» **Try it**: This task calls for every entry below to be repeated exactly, without the pictures.

Before and after images:
━━━━━━━━━━
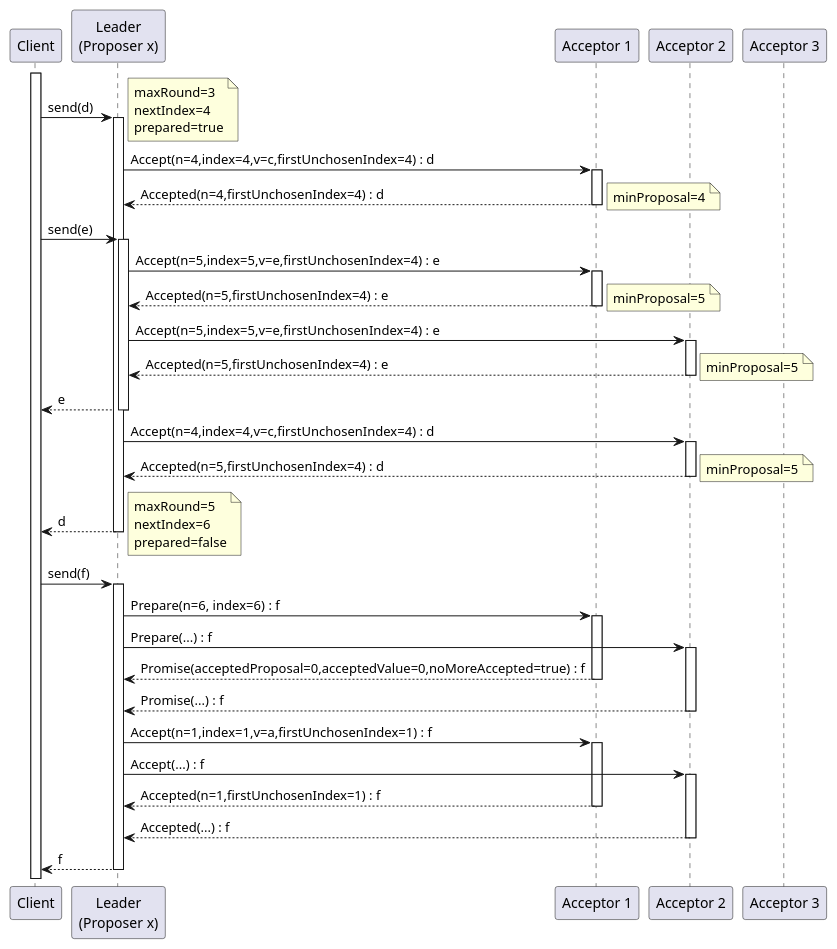
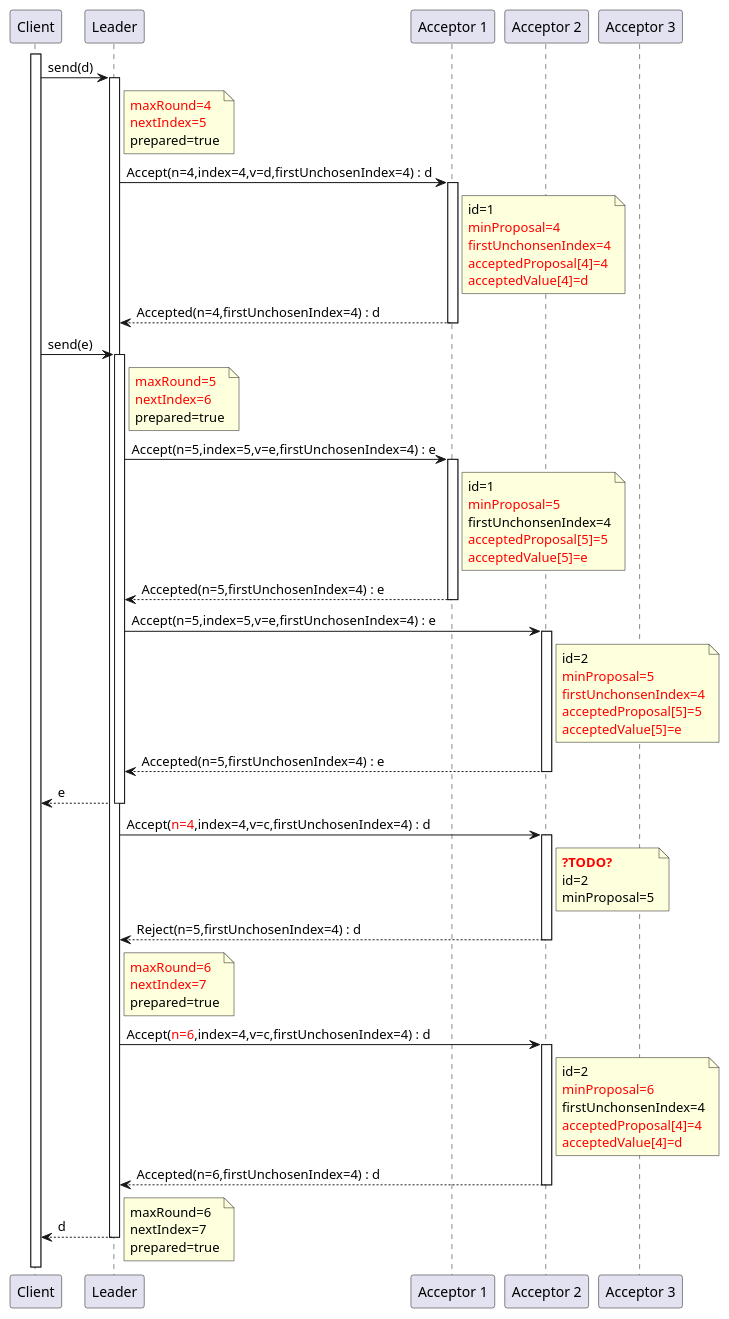
The third of 3 diagrams in src/pages/posts/distribution-paxos-multi.adoc (nocnob/notfound), drawn with PlantUML before and after one commit. The commit also changed other lines of this file, not shown here.

Commit message:
修改：     src/pages/posts/distribution-paxos-multi.adoc

```diff
--- a/src/pages/posts/distribution-paxos-multi.adoc
+++ b/src/pages/posts/distribution-paxos-multi.adoc
@@ -169,65 +224,95 @@
 ----
 @startuml
 participant Client as c
-participant "Leader\n(Proposer x)" as l
+participant "Leader" as l
 participant "Acceptor 1" as a1
 participant "Acceptor 2" as a2
 participant "Acceptor 3" as a3
 
 activate c
 c -> l : send(d)
-note right: maxRound=3\nnextIndex=4\nprepared=true
+note right l
+    <font color=red>maxRound=4
+    <font color=red>nextIndex=5
+    prepared=true
+end note
 activate l
-    l -> a1 : Accept(n=4,index=4,v=c,firstUnchosenIndex=4) : d
+    l -> a1 : Accept(n=4,index=4,v=d,firstUnchosenIndex=4) : d
     activate a1
+    note right a1
+        id=1
+        <font color=red>minProposal=4
+        <font color=red>firstUnchonsenIndex=4
+        <font color=red>acceptedProposal[4]=4
+        <font color=red>acceptedValue[4]=d
+    end note
     l <-- a1 : Accepted(n=4,firstUnchosenIndex=4) : d
-    note right: minProposal=4
     deactivate a1
 
 c -> l : send(e)
 activate l
+note right l
+    <font color=red>maxRound=5
+    <font color=red>nextIndex=6
+    prepared=true
+end note
     l -> a1 : Accept(n=5,index=5,v=e,firstUnchosenIndex=4) : e
+    note right a1
+        id=1
+        <font color=red>minProposal=5
+        firstUnchonsenIndex=4
+        <font color=red>acceptedProposal[5]=5
+        <font color=red>acceptedValue[5]=e
+    end note
     activate a1
     l <-- a1 : Accepted(n=5,firstUnchosenIndex=4) : e
-    note right: minProposal=5
     deactivate a1
     l -> a2 : Accept(n=5,index=5,v=e,firstUnchosenIndex=4) : e
     activate a2
+    note right a2
+        id=2
+        <font color=red>minProposal=5
+        <font color=red>firstUnchonsenIndex=4
+        <font color=red>acceptedProposal[5]=5
+        <font color=red>acceptedValue[5]=e
+    end note
     l <-- a2 : Accepted(n=5,firstUnchosenIndex=4) : e
-    note right: minProposal=5
     deactivate a2
 c <-- l : e
 deactivate l
 
-    l -> a2 : Accept(n=4,index=4,v=c,firstUnchosenIndex=4) : d
+    l -> a2 : Accept(<font color=red>n=4</font>,index=4,v=c,firstUnchosenIndex=4) : d
     activate a2
-    l <-- a2 : Accepted(n=5,firstUnchosenIndex=4) : d
-    note right: minProposal=5
+    note right a2
+        <b><font color=red>?TODO?
+        id=2
+        minProposal=5
+    end note
+    l <-- a2 : Reject(n=5,firstUnchosenIndex=4) : d
+    deactivate a2
+
+    note right l
+        <font color=red>maxRound=6
+        <font color=red>nextIndex=7
+        prepared=true
+    end note
+    l -> a2 : Accept(<font color=red>n=6</font>,index=4,v=c,firstUnchosenIndex=4) : d
+    activate a2
+    note right a2
+        id=2
+        <font color=red>minProposal=6
+        firstUnchonsenIndex=4
+        <font color=red>acceptedProposal[4]=4
+        <font color=red>acceptedValue[4]=d
+    end note
+    l <-- a2 : Accepted(n=6,firstUnchosenIndex=4) : d
     deactivate a2
 c <-- l : d
 deactivate l
-
-note right: maxRound=5\nnextIndex=6\nprepared=false
-c -> l : send(f)
-activate l
-    l -> a1 : Prepare(n=6, index=6) : f
-    activate a1
-    l -> a2 : Prepare(...) : f
-    activate a2
-    l <-- a1 : Promise(acceptedProposal=0,acceptedValue=0,noMoreAccepted=true) : f
-    deactivate a1
-    l <-- a2 : Promise(...) : f
-    deactivate a2
-
-    l -> a1 : Accept(n=1,index=1,v=a,firstUnchosenIndex=1) : f
-    activate a1
-    l -> a2 : Accept(...) : f
-    activate a2
-    l <-- a1 : Accepted(n=1,firstUnchosenIndex=1) : f
-    deactivate a1
-    l <-- a2 : Accepted(...) : f
-    deactivate a2
-c <-- l : f
-deactivate l
+note right
+    maxRound=6
+    nextIndex=7
+    prepared=true
+end note
 @enduml
 ----
```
━━━━━━━━━━
» **Output of the task**:
The third of 3 diagrams in src/pages/posts/distribution-paxos-multi.adoc (nocnob/notfound), drawn with PlantUML before and after one commit. The commit also changed other lines of this file, not shown here.

Commit message:
修改：     src/pages/posts/distribution-paxos-multi.adoc

```diff
--- a/src/pages/posts/distribution-paxos-multi.adoc
+++ b/src/pages/posts/distribution-paxos-multi.adoc
@@ -169,65 +224,95 @@
 ----
 @startuml
 participant Client as c
-participant "Leader\n(Proposer x)" as l
+participant "Leader" as l
 participant "Acceptor 1" as a1
 participant "Acceptor 2" as a2
 participant "Acceptor 3" as a3
 
 activate c
 c -> l : send(d)
-note right: maxRound=3\nnextIndex=4\nprepared=true
+note right l
+    <font color=red>maxRound=4
+    <font color=red>nextIndex=5
+    prepared=true
+end note
 activate l
-    l -> a1 : Accept(n=4,index=4,v=c,firstUnchosenIndex=4) : d
+    l -> a1 : Accept(n=4,index=4,v=d,firstUnchosenIndex=4) : d
     activate a1
+    note right a1
+        id=1
+        <font color=red>minProposal=4
+        <font color=red>firstUnchonsenIndex=4
+        <font color=red>acceptedProposal[4]=4
+        <font color=red>acceptedValue[4]=d
+    end note
     l <-- a1 : Accepted(n=4,firstUnchosenIndex=4) : d
-    note right: minProposal=4
     deactivate a1
 
 c -> l : send(e)
 activate l
+note right l
+    <font color=red>maxRound=5
+    <font color=red>nextIndex=6
+    prepared=true
+end note
     l -> a1 : Accept(n=5,index=5,v=e,firstUnchosenIndex=4) : e
+    note right a1
+        id=1
+        <font color=red>minProposal=5
+        firstUnchonsenIndex=4
+        <font color=red>acceptedProposal[5]=5
+        <font color=red>acceptedValue[5]=e
+    end note
     activate a1
     l <-- a1 : Accepted(n=5,firstUnchosenIndex=4) : e
-    note right: minProposal=5
     deactivate a1
     l -> a2 : Accept(n=5,index=5,v=e,firstUnchosenIndex=4) : e
     activate a2
+    note right a2
+        id=2
+        <font color=red>minProposal=5
+        <font color=red>firstUnchonsenIndex=4
+        <font color=red>acceptedProposal[5]=5
+        <font color=red>acceptedValue[5]=e
+    end note
     l <-- a2 : Accepted(n=5,firstUnchosenIndex=4) : e
-    note right: minProposal=5
     deactivate a2
 c <-- l : e
 deactivate l
 
-    l -> a2 : Accept(n=4,index=4,v=c,firstUnchosenIndex=4) : d
+    l -> a2 : Accept(<font color=red>n=4</font>,index=4,v=c,firstUnchosenIndex=4) : d
     activate a2
-    l <-- a2 : Accepted(n=5,firstUnchosenIndex=4) : d
-    note right: minProposal=5
+    note right a2
+        <b><font color=red>?TODO?
+        id=2
+        minProposal=5
+    end note
+    l <-- a2 : Reject(n=5,firstUnchosenIndex=4) : d
+    deactivate a2
+
+    note right l
+        <font color=red>maxRound=6
+        <font color=red>nextIndex=7
+        prepared=true
+    end note
+    l -> a2 : Accept(<font color=red>n=6</font>,index=4,v=c,firstUnchosenIndex=4) : d
+    activate a2
+    note right a2
+        id=2
+        <font color=red>minProposal=6
+        firstUnchonsenIndex=4
+        <font color=red>acceptedProposal[4]=4
+        <font color=red>acceptedValue[4]=d
+    end note
+    l <-- a2 : Accepted(n=6,firstUnchosenIndex=4) : d
     deactivate a2
 c <-- l : d
 deactivate l
-
-note right: maxRound=5\nnextIndex=6\nprepared=false
-c -> l : send(f)
-activate l
-    l -> a1 : Prepare(n=6, index=6) : f
-    activate a1
-    l -> a2 : Prepare(...) : f
-    activate a2
-    l <-- a1 : Promise(acceptedProposal=0,acceptedValue=0,noMoreAccepted=true) : f
-    deactivate a1
-    l <-- a2 : Promise(...) : f
-    deactivate a2
-
-    l -> a1 : Accept(n=1,index=1,v=a,firstUnchosenIndex=1) : f
-    activate a1
-    l -> a2 : Accept(...) : f
-    activate a2
-    l <-- a1 : Accepted(n=1,firstUnchosenIndex=1) : f
-    deactivate a1
-    l <-- a2 : Accepted(...) : f
-    deactivate a2
-c <-- l : f
-deactivate l
+note right
+    maxRound=6
+    nextIndex=7
+    prepared=true
+end note
 @enduml
 ----
```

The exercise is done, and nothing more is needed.